During the early renaissance period of the development of the DJing element, special pioneering DJs were experimenting with the technologies of DJing and it's various methodologies. In doing this, these pioneers stumbled upon what was called a “break beat”, which translates into forcibly stopping a record in mid-play to create a “break”. When Djs used this method at parties, special dancers would dance to those breaks within the beats and those dancers became known as “break boys” or “b-boys”for short. B-boying, a dance style that resembles a mixture of 1960s soul,
fast ballet, and Brazilian martial arts, became the quintessential dance style of its time and a significant right-of-passage for any [serious] aspiring hip-hop artist. By the mid-80s, breakdancing had spread throughout the US as well as many countries around the world and had become the primary means of [non-violent] hip-hop battle among rival crews. The breakdancing boom during this time became so overwhelmingly popular that Hollywood was forced to take notice and cash in on its cultural influence. Films such as Breakin, Breakin 2, Wildstyle, The Warriors and Beat Street highlighted the b-boying sub-culture and were pillars of their time. They have since become cult-classics within Hip-Hop Culture.
Similar to the explosive growth of DJing, B-Boying also grew so large so fast, that out of this sub-culture also spawned an industry.
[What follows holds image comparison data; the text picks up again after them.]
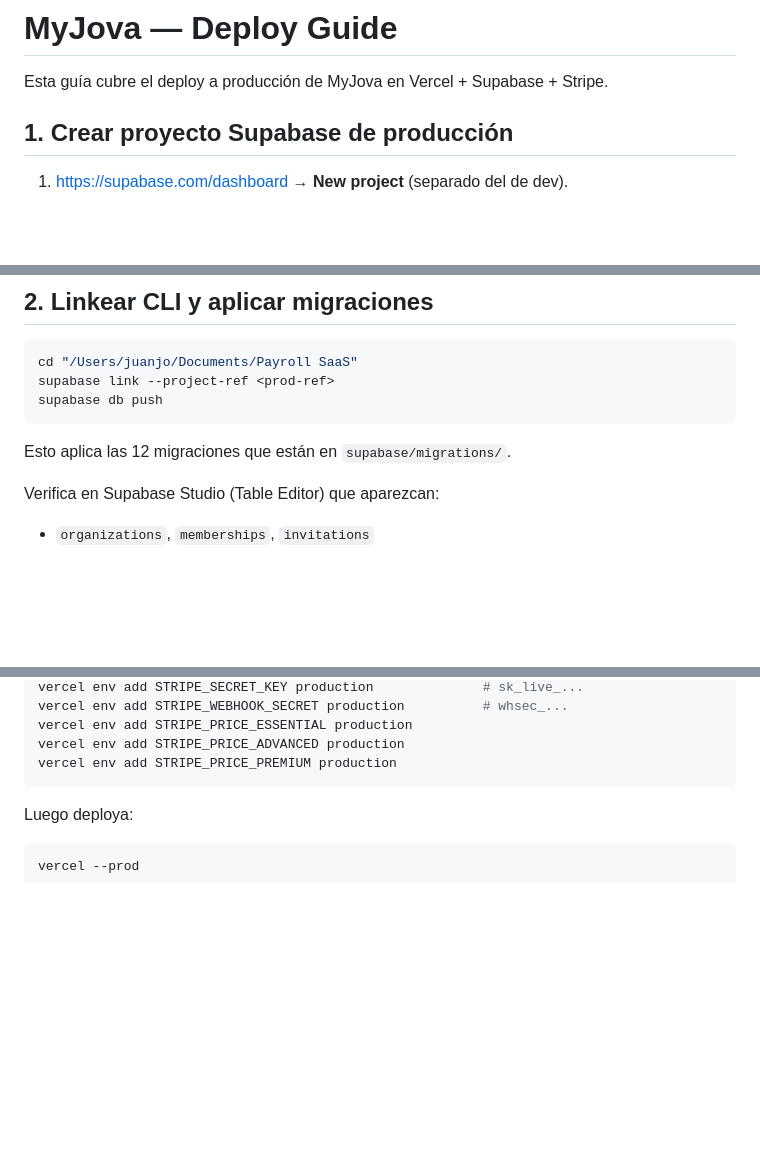
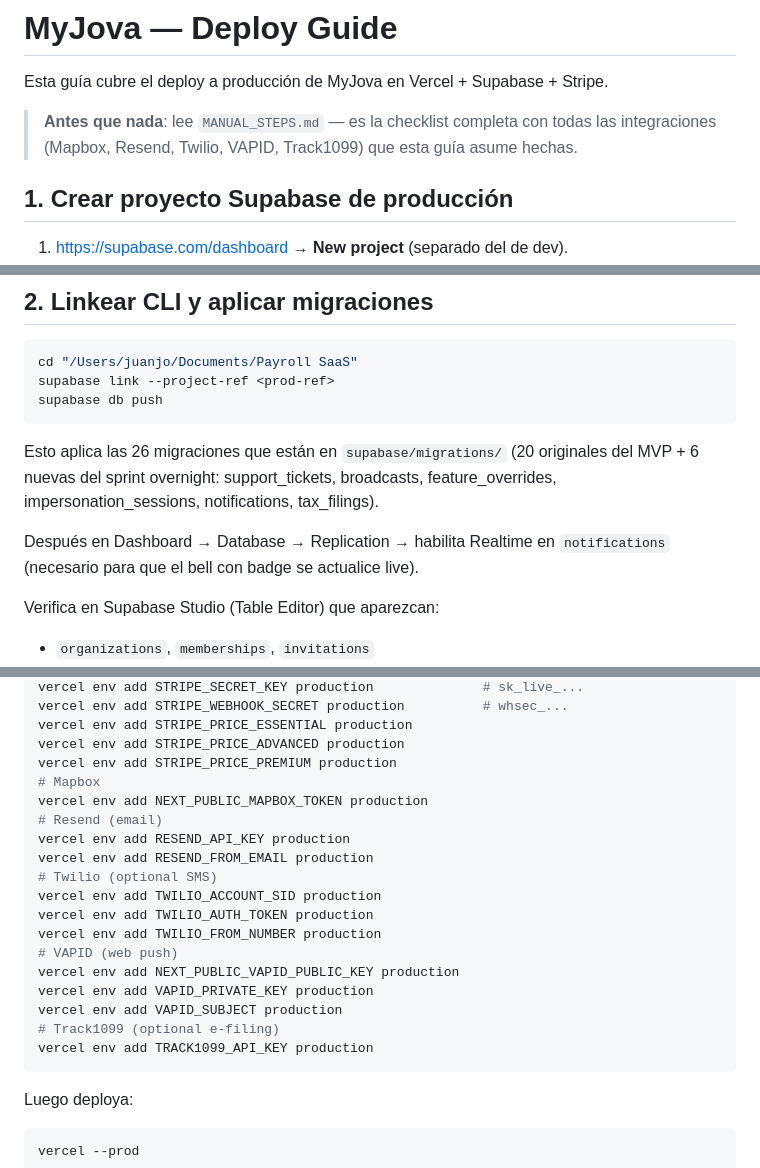
Before and after one commit to juanjoch52-commits/payroll-saas, a Markdown page: DEPLOY.md, 3 parts joined by grey strips. Rendered like a GitHub page; blank space fills up the shorter version.

````diff
--- a/DEPLOY.md
+++ b/DEPLOY.md
@@ -1,6 +1,9 @@
 # MyJova — Deploy Guide
 
 Esta guía cubre el deploy a producción de MyJova en Vercel + Supabase + Stripe.
+
+> **Antes que nada**: lee `MANUAL_STEPS.md` — es la checklist completa con todas las
+> integraciones (Mapbox, Resend, Twilio, VAPID, Track1099) que esta guía asume hechas.
 
 ## 1. Crear proyecto Supabase de producción
 
@@ -17,7 +20,12 @@ supabase link --project-ref <prod-ref>
 supabase db push
 ```
 
-Esto aplica las 12 migraciones que están en `supabase/migrations/`.
+Esto aplica las 26 migraciones que están en `supabase/migrations/`
+(20 originales del MVP + 6 nuevas del sprint overnight: support_tickets, broadcasts,
+feature_overrides, impersonation_sessions, notifications, tax_filings).
+
+Después en Dashboard → Database → Replication → habilita Realtime en `notifications`
+(necesario para que el bell con badge se actualice live).
 
 Verifica en Supabase Studio (Table Editor) que aparezcan:
 - `organizations`, `memberships`, `invitations`
@@ -83,6 +91,21 @@ vercel env add STRIPE_WEBHOOK_SECRET production          # whsec_...
 vercel env add STRIPE_PRICE_ESSENTIAL production
 vercel env add STRIPE_PRICE_ADVANCED production
 vercel env add STRIPE_PRICE_PREMIUM production
+# Mapbox
+vercel env add NEXT_PUBLIC_MAPBOX_TOKEN production
+# Resend (email)
+vercel env add RESEND_API_KEY production
+vercel env add RESEND_FROM_EMAIL production
+# Twilio (optional SMS)
+vercel env add TWILIO_ACCOUNT_SID production
+vercel env add TWILIO_AUTH_TOKEN production
+vercel env add TWILIO_FROM_NUMBER production
+# VAPID (web push)
+vercel env add NEXT_PUBLIC_VAPID_PUBLIC_KEY production
+vercel env add VAPID_PRIVATE_KEY production
+vercel env add VAPID_SUBJECT production
+# Track1099 (optional e-filing)
+vercel env add TRACK1099_API_KEY production
 ```
 
 Luego deploya:
````
Also changed, not shown: MANUAL_STEPS.md (added, +191 -0 lines), README.md (+59 -9 lines).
Following the b-boying boom of the mid 80s, the global business world took notice and developed legitimate schools and institutions for b-boying. Some [specialized] institutions had begun teaching all elements of b-boying which includes uprock, downrock, toprock, popping and locking, and electric bogaloo.
Also similar to the DJing element, during the mid-90s the b-boying element had been overshadowed by the extreme popularity of rap music within the US and abroad. The original pioneers of b-boying were aging and not able to perform as they once did, and for a few years, b-boying looked to have been in danger of being phased out. However, at around the dawn of the new millennium, many countries outside of the US began to take a keen interest in the “old school” likeness of some of hip-hop’s elements: namely rap and b-boying. This global interest created a massive resurgence of b-boying abroad which eventually trickled back into the US between the years of 2005 and 2010.
Today, b-boying is as hot and prosperous as it ever was. Not only has the number of b-boys risen, but there has also been an enormous increase in the number of b-girls that have embraced the Culture. There are now thousands of breakdance institutions as well as general dance institutions that offer “hip-hop dance” as an elective course of study. In addition, there are dozens of global breakdance competitive tournaments that attract participants in over 50 countries around the world. As a stark result of the millions of youth around the world having studied and championed this unique dance form throughout the years, it is now nearly impossible to identify any part of the world where b-boying does not have some degree of presence and influence within the inner-city dance scene.
B-boying is an intricate hip-hop dance style which demands an extreme level of skill to master. But as long as there are DJs spinning music and that music has beats in it, the b-boy and b-girl will forever endure.